An article from the San Antonio Archdiocesan Task Force on the implementation of Pope Francis’ message on climate change and caring for our common home by Sister Martha Ann Kirk, CCVI
|(Photo by Maricela Caballero)|
Deacon Ray Jimenez baptizes Jace Jericho Amaro,
son of Crystal and JJ Amaro Jr. at Mission Concepción
Everyday as we wake up and turn on the faucet to drink and to wash, we should live in profound gratitude and deep commitment to care for water and to share water. Two-thirds of our planet is water and two-thirds of our bodies are water. Water connects us. The United States has developed the capability to get bombs anyplace in the world very quickly to destroy things. Yet ways to get safe water to all people of the world have not been developed. People who have passed through the waters of baptism ask how we can bring water to all God’s people.
|Photo from Women’s Global Connection, a ministry |
of the Sisters of Charity of the Incarnate Word,
has helped people in Tanzania, who had to walk
many miles to get water, learn how to build
and use rainwater harvesters.
One in ten people in the world lack access to safe water. That would be about twice the population of the United States. The World Economic Forum considers the water crisis the greatest global risk. Pope Francis wrote, “One particularly serious problem is the quality of water available to the poor. […] Even as the quality of available water is constantly diminishing, in some places there is a growing tendency, despite its scarcity, to privatize this resource, turning it into a commodity subject to the laws of the market. Yet access to safe drinkable water is a basic and universal human right, since it is essential to human survival and, as such, is a condition for the exercise of other human rights. Our world has a grave social debt towards the poor who lack access to drinking water, because they are denied the right to a life consistent with their inalienable dignity. (29-30)
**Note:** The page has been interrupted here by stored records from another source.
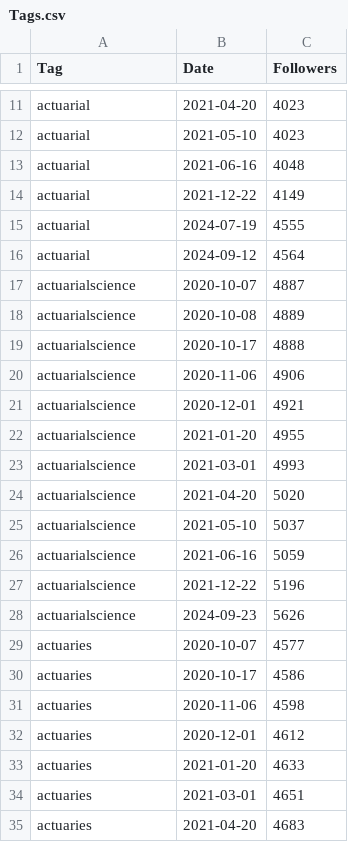
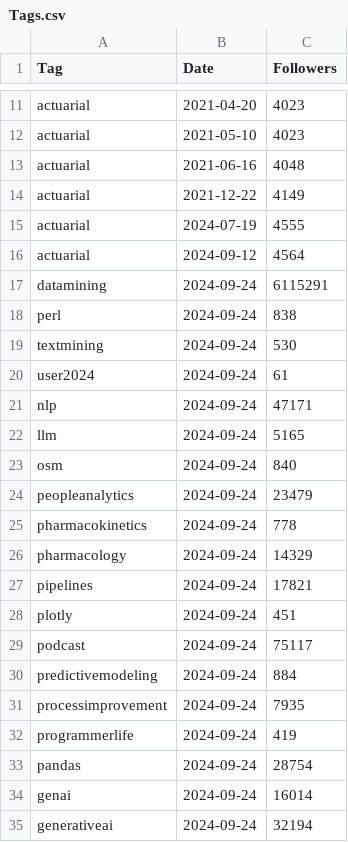
Before and after one commit to Joint-Operations-Working-Group/Social-Media-Analytics, a CSV file: LinkedInTags/Tags.csv, drawn as a sheet; only a part is shown, gaps mark what is left out; the shorter side is filled out with more unchanged rows; the diff covers the shown part only; the diff names each change by its address in the sheet, - before the commit and + after, or states it on an @@ line.

Commit message:
Update Tags.csv

```diff
--- a/LinkedInTags/Tags.csv
+++ b/LinkedInTags/Tags.csv
+row 17: datamining | 2024-09-24 | 6115291
+row 18: perl | 2024-09-24 | 838
+row 19: textmining | 2024-09-24 | 530
+row 20: user2024 | 2024-09-24 | 61
+row 21: nlp | 2024-09-24 | 47171
+row 22: llm | 2024-09-24 | 5165
+row 23: osm | 2024-09-24 | 840
+row 24: peopleanalytics | 2024-09-24 | 23479
+row 25: pharmacokinetics | 2024-09-24 | 778
+row 26: pharmacology | 2024-09-24 | 14329
+row 27: pipelines | 2024-09-24 | 17821
+row 28: plotly | 2024-09-24 | 451
+row 29: podcast | 2024-09-24 | 75117
+row 30: predictivemodeling | 2024-09-24 | 884
+row 31: processimprovement | 2024-09-24 | 7935
+row 32: programmerlife | 2024-09-24 | 419
+row 33: pandas | 2024-09-24 | 28754
+row 34: genai | 2024-09-24 | 16014
+row 35: generativeai | 2024-09-24 | 32194
```
Also changed, not shown: 18 added rows elsewhere in this file.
I pray at Mission Concepción where people have passed through the waters of baptism since 1755. As we approach the 300th anniversary of our city let us remember that Spaniards settled here because of the beauty and the importance of the water of the river. As Franciscans shared the waters of baptism, they also taught the people to build acequias to bring water from the San Antonio River to irrigate their crops. The Franciscan missionaries gathered native peoples who were hunters and gatherers. Concepción was both a mission and an agricultural center. At times the native peoples would be hungry because they couldn't find enough food. While sharing the bread of the Eucharist the Franciscans knew they must not close their eyes to people needing food. From the founding of the Mission until about 1800 the Franciscans at Mission Concepción taught the native peoples how to plant corn, squash, beans, melons, and cotton. The Franciscans taught the people to plant orchards that they might have fruit.
|A family enjoys the San Antonio River at Concepción Park.|
photo by Sr. Martha Ann Kirk CCVI
Pope Francis notes, “Our insistence that each human being is an image of God should not make us overlook the fact that each creature has its own purpose. None is superfluous. The entire material universe speaks of God’s love, his boundless affection for us. Soil, water, mountains: everything is, as it were, a caress of God.” (84) As we feel God’s caress in the water that touches our skin, let us speak and work more than ever to save, protect, and share water.
Those of us who have the joy of living in San Antonio, a city by the river, can take our families to enjoy the beauty of walking, biking, and picnicking along the river, many miles of opportunity to learn about nature and thank God for creation.
Reprinted with permission: “Living Laudato Si---‘The waters of baptism and water for all God’s people’,” Today’s Catholic, July 72017, 36.